Patricia then returned with a Gaelic praise poem for Prince Edward Island for which she'd written a tune; she and Martin performed the music as the Gaelic lyrically and hauntingly described the PEI landscape.
Martin said the project was arranged in the hopes that "spontaneous tune-writing would occur within groups of people who hadn't met or worked together before," and to a large extent it worked exactly as planned. He, Aidan, Colin and Ryan proved their worth next with an improvisational piece titled "Beinn Bhreagh," followed by the disturbingly named "Porcelain Surprise."
After another round of musical chairs, Glenn led off a set with his air, "Lost," with Troy on piano, followed by a family-themed strathspey and the reel set "Amy's Hockey Reel," "Water in the Gas" and "Kinnon Beaton's." Andrea, Aidan, Martin and Patricia jumped for some of the faster bits. Then it was Aidan's turn, with a slow and lovely tune inspired by a beach in the Outer Hebrides and another, livelier tune that sprang from a dull tour of Germany titled "Bah, Hamburg."
Patricia dialed the energy level down a bit with a mournful song she wrote to the tune of "Hector the Hero," about a fierce and oft-honored soldier in the Scottish army just over a century ago who was accused of homosexuality by jealous peers. Arrested for his alleged transgressions, Hector committed suicide to keep the shame from spreading to his family. Already immortalized in the well-known pipe and fiddle tune, Hector has been resurrected again in Patricia's sad, stirring ballad. Ryan's pipes at the end, soaring over the massed fiddles, was chilling.
Aidan announced the close of "our spasm of music" with a final group blast. It was, as so many festival concerts are, over way too soon. But I headed out of Mabou content in the knowledge that the tradition of composition is being carried forward with pride by a gifted generation of young musicians who pour their hearts and souls into every note.
Nine of the 10 musicians -- lacking Ryan, who "fell into bad company somewhere in Mabou" -- reprised their music and their crowd-pleasing success at the Festival Club that night with three sets ("Frank & Flo's," "Girls & Boisdale" and "A Night in Skye") bracketing another take of "Hector the Hero."

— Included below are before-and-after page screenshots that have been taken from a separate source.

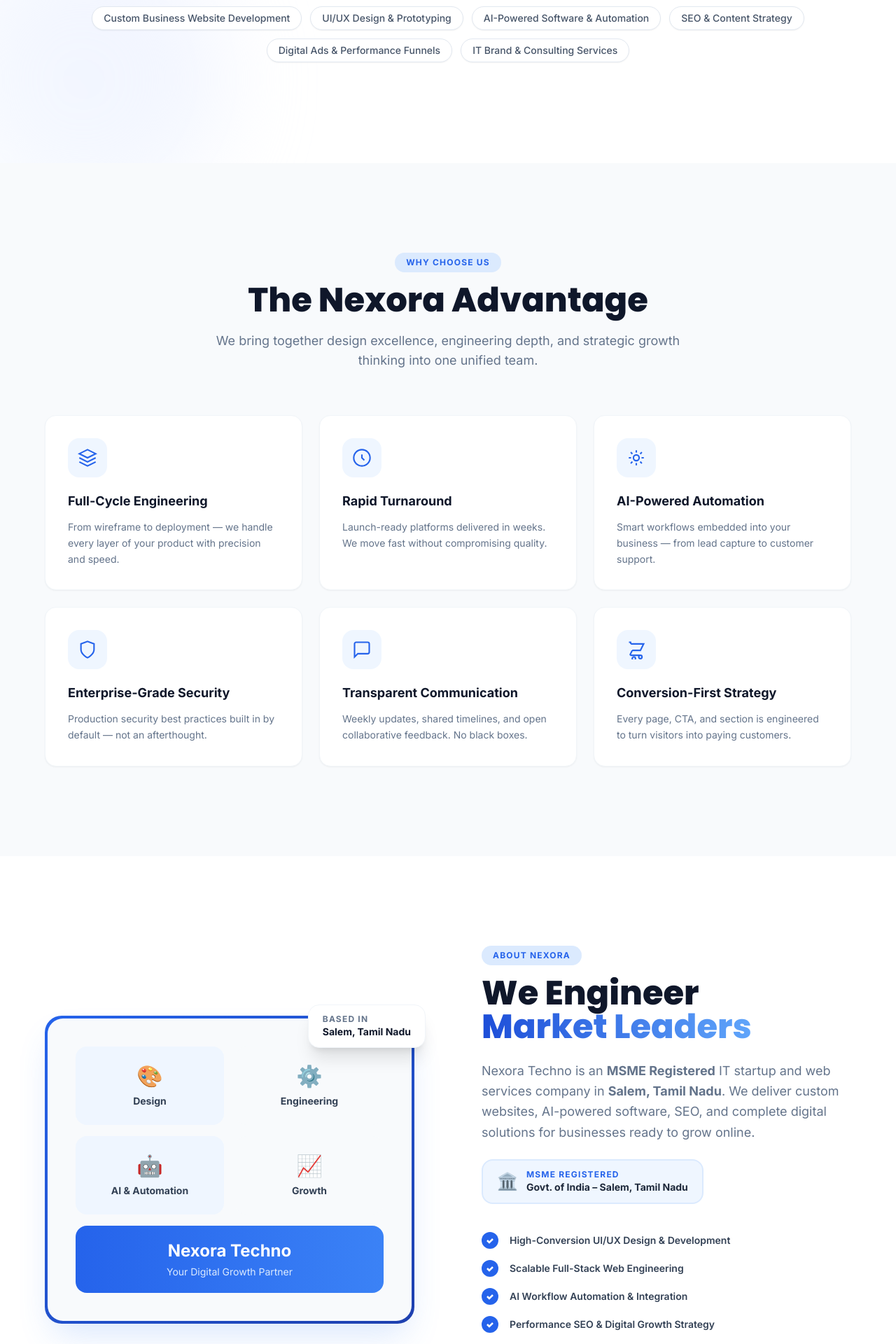
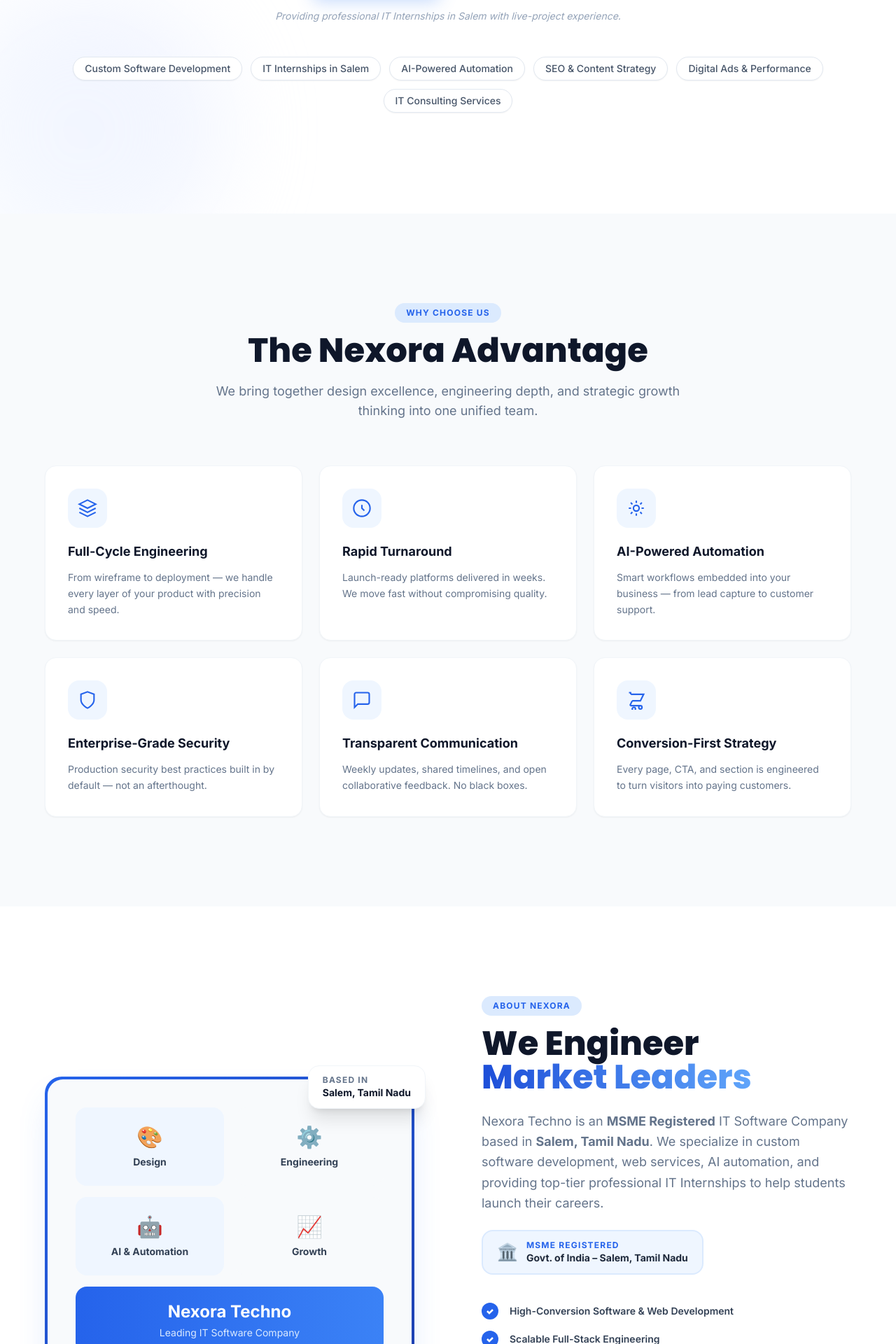
Before and after one commit to nexoratechno2026-arch/Nexora-Techno, a React (Vite) app: page / in a window 1280 px wide. Shown: the part 860-2780 px from the top of the page at 70% size. Built offline with nearby package versions, Linux system fonts and the light colour scheme; no server answers.

Commit message:
Optimize SEO for IT Software Company and Internships in Salem

```diff
--- a/index.html
+++ b/index.html
@@ -13,11 +13,11 @@
   <link rel="canonical" href="https://www.nexoratechno.in/" />
 
   <!-- Primary SEO -->
-  <title>IT Startup &amp; Web Services in Salem | Nexora Techno</title>
+  <title>IT Software Company &amp; Internships in Salem | Nexora Techno</title>
   <meta name="description"
-    content="Nexora Techno is Salem's IT startup delivering custom websites, AI automation, SEO, UI/UX design &amp; digital solutions for businesses. Real technology. Measurable results. Book a free demo." />
+    content="Nexora Techno is a leading IT Software Company in Salem, Tamil Nadu. We provide custom software development, web services, AI automation, and professional IT Internships for students in Salem." />
   <meta name="keywords"
-    content="IT startup Salem, web services Salem, IT company Salem Tamil Nadu, custom website development Salem, AI automation Salem, SEO services Salem, UI UX design Salem, digital solutions Salem, software startup Salem, Nexora Techno" />
+    content="IT software company Salem, IT company Salem Tamil Nadu, software development Salem, IT internships Salem, tech internships Salem, student internships Salem, custom software Salem, AI automation Salem, web services Salem, Nexora Techno" />
   <meta name="author" content="Nexora Techno" />
   <meta name="robots" content="index, follow, max-snippet:-1, max-image-preview:large" />
   <meta name="theme-color" content="#040b16" />
@@ -27,8 +27,8 @@
   <meta name="ICBM" content="11.6643, 78.1460" />
 
   <!-- Open Graph -->
-  <meta property="og:title" content="IT Startup &amp; Web Services in Salem – Nexora Techno" />
-  <meta property="og:description" content="Salem's IT startup for custom websites, AI software, SEO &amp; digital solutions. MSME Registered. Book a free demo." />
+  <meta property="og:title" content="IT Software Company &amp; Internships in Salem | Nexora Techno" />
+  <meta property="og:description" content="Leading IT Software Company in Salem delivering custom software, web services, and professional tech internships." />
   <meta property="og:type" content="website" />
   <meta property="og:url" content="https://www.nexoratechno.in/" />
   <meta property="og:image" content="https://www.nexoratechno.in/og-cover.jpg" />
@@ -37,8 +37,8 @@
 
   <!-- Twitter Card -->
   <meta name="twitter:card" content="summary_large_image" />
-  <meta name="twitter:title" content="IT Startup &amp; Web Services in Salem – Nexora Techno" />
-  <meta name="twitter:description" content="Custom websites, AI software, SEO &amp; digital solutions for Salem businesses." />
+  <meta name="twitter:title" content="IT Software Company &amp; Internships in Salem | Nexora Techno" />
+  <meta name="twitter:description" content="Leading IT Software Company in Salem delivering custom software, web services, and professional tech internships." />
   <meta name="twitter:image" content="https://www.nexoratechno.in/og-cover.jpg" />
 
   <!-- Fonts -->
@@ -54,7 +54,7 @@
       "@context": "https://schema.org",
       "@type": ["LocalBusiness", "ProfessionalService"],
       "name": "Nexora Techno",
-      "description": "IT startup and web services company in Salem, Tamil Nadu delivering custom website development, AI-powered software, SEO, UI/UX design and digital solutions for businesses.",
+      "description": "Leading IT Software Company in Salem, Tamil Nadu. We provide custom software development, web services, AI automation, and professional IT Internships for students.",
       "url": "https://www.nexoratechno.in",
       "logo": "https://www.nexoratechno.in/Logo.jpeg",
       "image": "https://www.nexoratechno.in/og-cover.jpg",
@@ -91,14 +91,13 @@
       },
       "hasOfferCatalog": {
         "@type": "OfferCatalog",
-        "name": "IT & Web Services",
+        "name": "IT, Web Services & Internships",
         "itemListElement": [
-          { "@type": "Offer", "itemOffered": { "@type": "Service", "name": "Custom Business Website Development" } },
+          { "@type": "Offer", "itemOffered": { "@type": "Service", "name": "Custom Business Software & Website Development" } },
+          { "@type": "Offer", "itemOffered": { "@type": "Service", "name": "Professional IT Internships for Students" } },
           { "@type": "Offer", "itemOffered": { "@type": "Service", "name": "UI/UX Design Systems" } },
           { "@type": "Offer", "itemOffered": { "@type": "Service", "name": "AI-Powered Software & Automation" } },
-          { "@type": "Offer", "itemOffered": { "@type": "Service", "name": "SEO & Content Strategy" } },
-          { "@type": "Offer", "itemOffered": { "@type": "Service", "name": "Digital Ads & Performance Funnels" } },
-          { "@type": "Offer", "itemOffered": { "@type": "Service", "name": "IT Brand & Consulting" } }
+          { "@type": "Offer", "itemOffered": { "@type": "Service", "name": "SEO & Digital Marketing Strategy" } }
         ]
       },
       "sameAs": [
--- a/src/components/AboutSection.jsx
+++ b/src/components/AboutSection.jsx
@@ -30,7 +30,7 @@
                 </div>
                 <div className="mt-4 rounded-2xl bg-gradient-to-r from-blue-600 to-blue-500 p-5 text-center text-white">
                   <p className="text-2xl font-black">Nexora Techno</p>
-                  <p className="text-sm text-blue-100 mt-1">Your Digital Growth Partner</p>
+                  <p className="text-sm text-blue-100 mt-1">Leading IT Software Company</p>
                 </div>
               </div>
             </div>
@@ -58,7 +58,7 @@
               </span>
             </h2>
             <p className="mt-6 text-lg text-slate-500 leading-relaxed">
-              Nexora Techno is an <strong>MSME Registered</strong> IT startup and web services company in <strong>Salem, Tamil Nadu</strong>. We deliver custom websites, AI-powered software, SEO, and complete digital solutions for businesses ready to grow online.
+              Nexora Techno is an <strong>MSME Registered</strong> IT Software Company based in <strong>Salem, Tamil Nadu</strong>. We specialize in custom software development, web services, AI automation, and providing top-tier professional IT Internships to help students launch their careers.
             </p>
 
             {/* MSME Badge */}
@@ -72,10 +72,10 @@
 
             <div className="mt-10 grid gap-4">
               {[
-                "High-Conversion UI/UX Design & Development",
-                "Scalable Full-Stack Web Engineering",
+                "High-Conversion Software & Web Development",
+                "Scalable Full-Stack Engineering",
                 "AI Workflow Automation & Integration",
-                "Performance SEO & Digital Growth Strategy",
+                "Professional IT Internships in Salem",
               ].map((item) => (
                 <div key={item} className="flex items-center gap-4 group">
                   <div className="flex h-6 w-6 shrink-0 items-center justify-center rounded-full bg-blue-600 transition-transform group-hover:scale-110">
--- a/src/components/Footer.jsx
+++ b/src/components/Footer.jsx
@@ -77,7 +77,7 @@
               </span>
             </a>
             <p className="text-slate-400 leading-relaxed text-sm max-w-xs mb-4">
-              Nexora Techno – Salem, Tamil Nadu. Internship, Full Stack Training & Digital Marketing courses with real-time projects.
+              Nexora Techno is Salem's premier IT Software Company. We deliver custom software development and professional IT Internships with real-time projects.
             </p>
             {/* MSME Badge */}
             <div className="mb-6 inline-flex items-center gap-2 rounded-xl bg-white/8 border border-white/10 px-4 py-2">
--- a/src/components/HeroSection.jsx
+++ b/src/components/HeroSection.jsx
@@ -26,7 +26,7 @@
               <span className="absolute inline-flex h-full w-full animate-ping rounded-full bg-blue-400 opacity-75" />
               <span className="relative inline-flex h-2 w-2 rounded-full bg-blue-500" />
             </span>
-            📍 Nexora Techno – Salem, Tamil Nadu
+            📍 Nexora Techno – IT Software Company in Salem
           </motion.div>
 
           {/* Headline */}
@@ -40,7 +40,7 @@
             <span className="bg-gradient-to-r from-blue-700 to-blue-400 bg-clip-text text-transparent">
               Digital Engines
             </span>
-            {" "}That Grow Salem Businesses.
+            {" "}That Grow Businesses &amp; Careers in Salem.
           </motion.h1>
 
           {/* Subtext */}
@@ -50,7 +50,7 @@
             transition={{ duration: 0.6, delay: 0.2 }}
             className="mx-auto mt-8 max-w-2xl text-xl leading-relaxed text-slate-500"
           >
-            From custom websites and AI-powered software to SEO, UI/UX, and performance ads — Nexora Techno is Salem's IT startup delivering real web services for businesses ready to grow online. Real technology. Measurable results.
+            From custom software development and AI-powered solutions to SEO and web services — Nexora Techno is a leading IT Software Company in Salem. We deliver results for businesses and provide professional tech internships for students.
           </motion.p>
 
           {/* CTA Buttons */}
@@ -85,7 +85,7 @@
             transition={{ duration: 0.7, delay: 0.45 }}
             className="mt-6 text-sm italic text-slate-400"
           >
-            Partnering with select clients on live-project internship programs.
+            Providing professional IT Internships in Salem with live-project experience.
           </motion.p>
 
           {/* Service pills */}
@@ -96,12 +96,12 @@
             className="mt-12 flex flex-wrap items-center justify-center gap-3"
           >
             {[
-              "Custom Business Website Development",
-              "UI/UX Design & Prototyping",
-              "AI-Powered Software & Automation",
+              "Custom Software Development",
+              "IT Internships in Salem",
+              "AI-Powered Automation",
               "SEO & Content Strategy",
-              "Digital Ads & Performance Funnels",
-              "IT Brand & Consulting Services",
+              "Digital Ads & Performance",
+              "IT Consulting Services",
             ].map((tag) => (
               <span
                 key={tag}
```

Patricia noted later that 35 to 40 percent of the music performed Wednesday night was scribed during the preceding four days, while the rest was arranged from songs and tunes the 10 musicians had brought with them to the four-day writing session. The isolation, she noted, was useful. "It really took us out of things and allowed us to focus on our writing."
20 October 2007